2. IT must carefully evaluate the security issues: If 5G is to be the game changer everyone is expecting it to be, what is the role of security in 5G's adoption and penetration in the business market? Does 5G have an acceptable set of built-in security capabilities to protect itself and the enterprise customers it serves? Or is an additional layer of security required to capture the 5G business market?
3. New controls are needed: Though 5G offers inherent security capabilities, these alone should not and must not be considered the only line of defense against 5G infrastructure and services misuse, cyber threats and risks. An additional layer of security visibility and control is necessary.
4. Ensure that your security controls don't outweigh the benefits of 5G: For those unprepared, the ability of applications to access information will slow greatly, driving serious latency issues and obliterating the user experience for customers and employees alike. That's just the start of the challenge.

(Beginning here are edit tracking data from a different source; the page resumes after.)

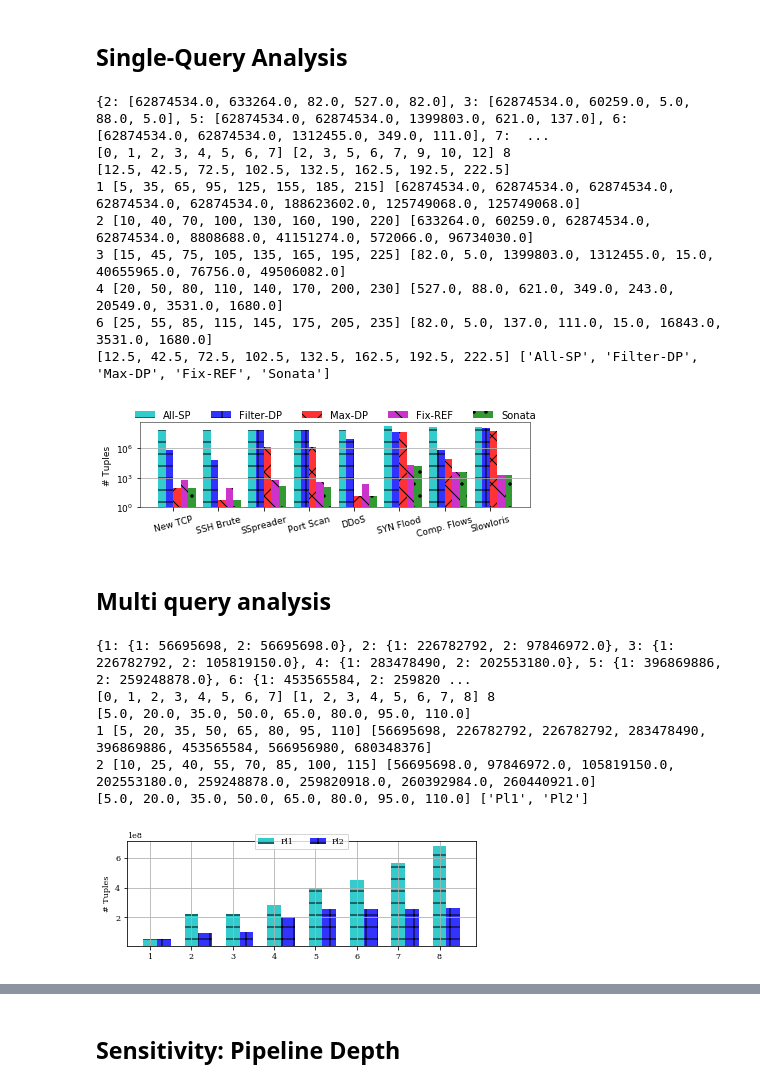
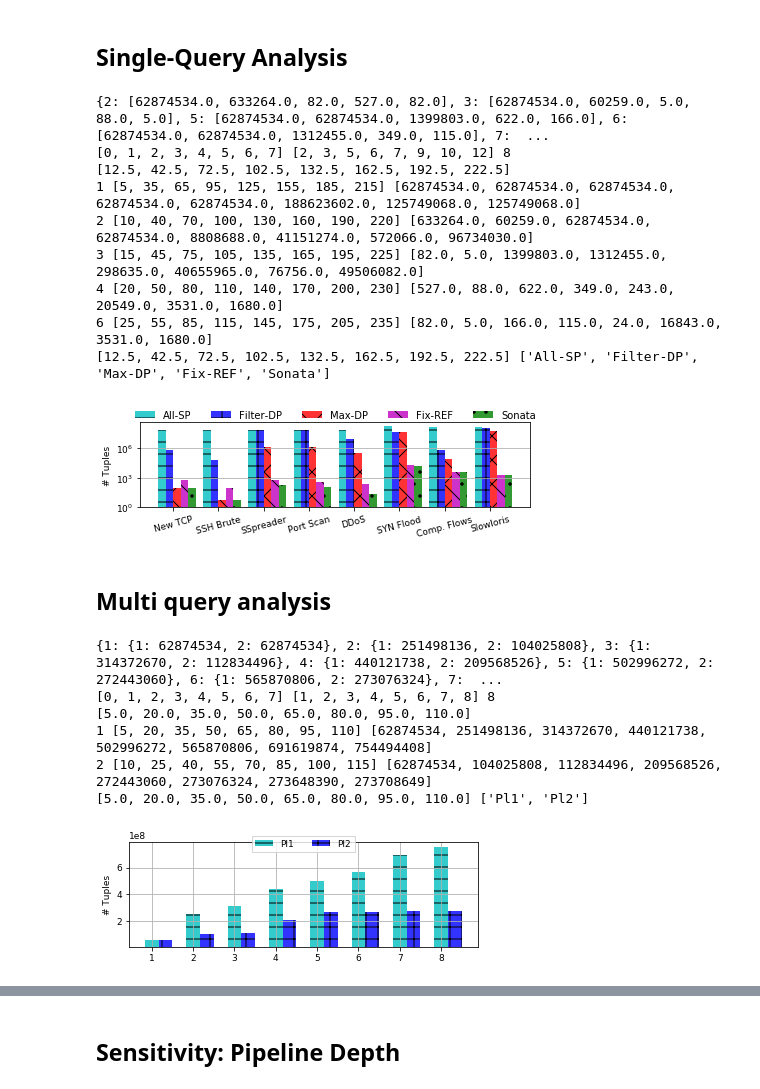
Before and after one commit to agupta13/SONATA-DEV, a Jupyter notebook: analysis/performance_eval/plot_results/plot_results.ipynb, the cells around one changed output, grey strips where cells are left out. Cells and saved outputs as stored; diff of their text form; code cells hidden in the pictures.

```diff
--- a/analysis/performance_eval/plot_results/plot_results.ipynb
+++ b/analysis/performance_eval/plot_results/plot_results.ipynb
@@ -313,6 +313,25 @@ bits_max_register = 0.75 * bits_max_stage
 M = 2048
 """
 
+data = {
+        2: {1: [62874534], 2: [633264], 3: [82], 4: [527], 6: [82]},
+        3: {1: [62874534], 2: [60259], 3: [5], 4: [88], 6: [5]},
+        5: {1: [62874534], 2: [62874534], 3: [1399803], 4: [622], 6: [166]},
+        6: {1: [62874534], 2: [62874534], 3: [1312455], 4: [349], 6: [115]},
+        7: {1: [62874534], 2: [8808688], 3: [298635], 4: [243], 6: [24]},
+        9: {1: [188623602], 2: [41151274], 3: [40655965], 4: [20549], 6: [16843]},
+        10: {1: [125749068], 2: [572066], 3: [76756], 4: [3531], 6: [3531]},
+        12: {1: [125749068], 2: [96734030], 3: [49506082], 4: [1680], 6: [1680]}
+    }
+"""
+sigma_max = 16
+width_max = 4
+bits_max_stage = 8 * 1000000
+bits_max_register = 0.5 * bits_max_stage
+M = 2048
+ref_levels = [0, 4, 8, 12, 16, 20, 24, 28, 32]
+"""
+
 matplotlib.rcParams['font.size']= 9
 
 apps = [2,3,5,6,7, 9, 10, 12]
@@ -389,16 +408,16 @@ def draw_plots(data, modes, modes_2_labels):
 plot_data = get_plot_data(data)
 draw_plots(plot_data, modes, modes_2_labels)
 # %% [output]
-{2: [62874534.0, 633264.0, 82.0, 527.0, 82.0], 3: [62874534.0, 60259.0, 5.0, 88.0, 5.0], 5: [62874534.0, 62874534.0, 1399803.0, 621.0, 137.0], 6: [62874534.0, 62874534.0, 1312455.0, 349.0, 111.0], 7:  ...
+{2: [62874534.0, 633264.0, 82.0, 527.0, 82.0], 3: [62874534.0, 60259.0, 5.0, 88.0, 5.0], 5: [62874534.0, 62874534.0, 1399803.0, 622.0, 166.0], 6: [62874534.0, 62874534.0, 1312455.0, 349.0, 115.0], 7:  ...
 [0, 1, 2, 3, 4, 5, 6, 7] [2, 3, 5, 6, 7, 9, 10, 12] 8
 [12.5, 42.5, 72.5, 102.5, 132.5, 162.5, 192.5, 222.5]
 1 [5, 35, 65, 95, 125, 155, 185, 215] [62874534.0, 62874534.0, 62874534.0, 62874534.0, 62874534.0, 188623602.0, 125749068.0, 125749068.0]
 2 [10, 40, 70, 100, 130, 160, 190, 220] [633264.0, 60259.0, 62874534.0, 62874534.0, 8808688.0, 41151274.0, 572066.0, 96734030.0]
-3 [15, 45, 75, 105, 135, 165, 195, 225] [82.0, 5.0, 1399803.0, 1312455.0, 15.0, 40655965.0, 76756.0, 49506082.0]
-4 [20, 50, 80, 110, 140, 170, 200, 230] [527.0, 88.0, 621.0, 349.0, 243.0, 20549.0, 3531.0, 1680.0]
-6 [25, 55, 85, 115, 145, 175, 205, 235] [82.0, 5.0, 137.0, 111.0, 15.0, 16843.0, 3531.0, 1680.0]
+3 [15, 45, 75, 105, 135, 165, 195, 225] [82.0, 5.0, 1399803.0, 1312455.0, 298635.0, 40655965.0, 76756.0, 49506082.0]
+4 [20, 50, 80, 110, 140, 170, 200, 230] [527.0, 88.0, 622.0, 349.0, 243.0, 20549.0, 3531.0, 1680.0]
+6 [25, 55, 85, 115, 145, 175, 205, 235] [82.0, 5.0, 166.0, 115.0, 24.0, 16843.0, 3531.0, 1680.0]
 [12.5, 42.5, 72.5, 102.5, 132.5, 162.5, 192.5, 222.5] ['All-SP', 'Filter-DP', 'Max-DP', 'Fix-REF', 'Sonata']
-[figure, old version]
+[figure, new version]
 # %% [markdown]
 ## Multi query analysis
 # %%
@@ -413,6 +432,15 @@ data = {1: {0: {1: 56695698, 2: 56695698.0, 3: 1318314.0, 4: 69561.0, 6: 69547.0
         8: {0: {1: 12*56695698, 2: 260440921.0, 3: 93145989.0, 4: 361048436.0, 6: 3281211.0}}
        }
 
+data = {1: {0: {1: [62874534], 2: [62874534], 3: [1399803], 4: [622], 6: [166]}},
+        2: {0: {1: [251498136], 2: [104025808], 3: [42055768], 4: [21171], 6: [17009]}},
+        3: {0: {1: [314372670], 2: [112834496], 3: [42354403], 4: [78621], 6: [17033]}},
+        4: {0: {1: [440121738], 2: [209568526], 3: [91860485], 4: [50556536], 6: [18956]}},
+        5: {0: {1: [502996272], 2: [272443060], 3: [93172940], 4: [182418649], 6: [19164]}},
+        6: {0: {1: [565870806], 2: [273076324], 3: [93173022], 4: [238066263], 6: [20046]}},
+        7: {0: {1: [691619874], 2: [273648390], 3: [93249778], 4: [354153093], 6: [30623]}},
+        8: {0: {1: [754494408], 2: [273708649], 3: [93249784], 4: [460873359], 6: [50598]}}
+       }
 modes = [1,2,3,4,6]
 modes = [1,2]
 modes_2_labels = {1: "Pl1", 2: "Pl2", 3: "Pl3", 4: "Pl4", 6: "Sonata"}
@@ -427,7 +455,7 @@ def get_plot_data(data, modes):
     for x_lab in x_labs:
         out[x_lab] = {}
         for mode in modes:
-            out[x_lab][mode]= data[x_lab][0][mode]
+            out[x_lab][mode]= data[x_lab][0][mode][0]
     return out
 
 
@@ -456,37 +484,37 @@ def draw_plots(data, modes, modes_2_labels):
         print mode, x, y
         ax.bar(x, y, bar_width, alpha=0.8, color=color_n[mode], hatch = hatches[mode],label=modes_2_labels[mode])
 
         ctr += 1
 
 #     plt.xlabel('# Applications')
     plt.ylabel('# Tuples')
 
     print ticks, [modes_2_labels[mode] for mode in modes]
     plt.xticks(ticks, n_queries, rotation=0)
     ax.grid(True)
     #ax.set_xlim(xmax=5.25)
 #     ax.set_yscale("log", nonposy='clip')
     ax.set_ylim(ymin=10000000)
     ax.legend(loc='upper center', bbox_to_anchor=(0.5, 1.1),
               ncol=5, fancybox=False, shadow=False)
     fname = "/Users/arpit/Documents/nsdi18/writing/figures/multi_query_analysis.eps"
 #     plt.tight_layout()
     plot_name = fname
     pl.savefig(plot_name)
     plt.show()
     pass
 
 plot_data = get_plot_data(data, modes)
 print plot_data
 draw_plots(plot_data, modes, modes_2_labels)
 # %% [output]
-{1: {1: 56695698, 2: 56695698.0}, 2: {1: 226782792, 2: 97846972.0}, 3: {1: 226782792, 2: 105819150.0}, 4: {1: 283478490, 2: 202553180.0}, 5: {1: 396869886, 2: 259248878.0}, 6: {1: 453565584, 2: 259820 ...
+{1: {1: 62874534, 2: 62874534}, 2: {1: 251498136, 2: 104025808}, 3: {1: 314372670, 2: 112834496}, 4: {1: 440121738, 2: 209568526}, 5: {1: 502996272, 2: 272443060}, 6: {1: 565870806, 2: 273076324}, 7:  ...
 [0, 1, 2, 3, 4, 5, 6, 7] [1, 2, 3, 4, 5, 6, 7, 8] 8
 [5.0, 20.0, 35.0, 50.0, 65.0, 80.0, 95.0, 110.0]
-1 [5, 20, 35, 50, 65, 80, 95, 110] [56695698, 226782792, 226782792, 283478490, 396869886, 453565584, 566956980, 680348376]
-2 [10, 25, 40, 55, 70, 85, 100, 115] [56695698.0, 97846972.0, 105819150.0, 202553180.0, 259248878.0, 259820918.0, 260392984.0, 260440921.0]
+1 [5, 20, 35, 50, 65, 80, 95, 110] [62874534, 251498136, 314372670, 440121738, 502996272, 565870806, 691619874, 754494408]
+2 [10, 25, 40, 55, 70, 85, 100, 115] [62874534, 104025808, 112834496, 209568526, 272443060, 273076324, 273648390, 273708649]
 [5.0, 20.0, 35.0, 50.0, 65.0, 80.0, 95.0, 110.0] ['Pl1', 'Pl2']
-[figure, old version]
+[figure, new version]
 # %%
 # Multi query analysis
 data = {1: {0: {1: 56695698, 2: 56695698.0, 3: 1318314.0, 4: 69561.0, 6: 69547.0}},
```
Also changed, not shown: parts of 2 cells of this notebook, 2 other files.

Adding adequate security that protects users and mission-critical information could easily create bottlenecks within bottlenecks.
5. Converged networking and security can address these changing needs: If networks weave security into their core, they will be able to expand and adapt to digital innovations with ease and do so at levels that 5G requires. Converging networking and security creates a security strategy that is highly flexible and adaptive.
A more secure edge
As the promise of 5G continues to roll out toward reality, security concerns abound. Opportunistic cybercriminals are waiting to exploit the vulnerabilities inherent in 5G, using its speed and scale to their advantage. But ironically, standard security measures are likely to create latency at the edge. To make the most of 5G's potential, organizations need to understand the risks it brings and adapt their security accordingly. The five elements noted above will help enterprises create a secure 5G environment that delivers on its promises.
— Jonathan Nguyen-Duy, Vice President, Global Field CISO Team, Fortinet
Photo by Christin Hume on Unsplash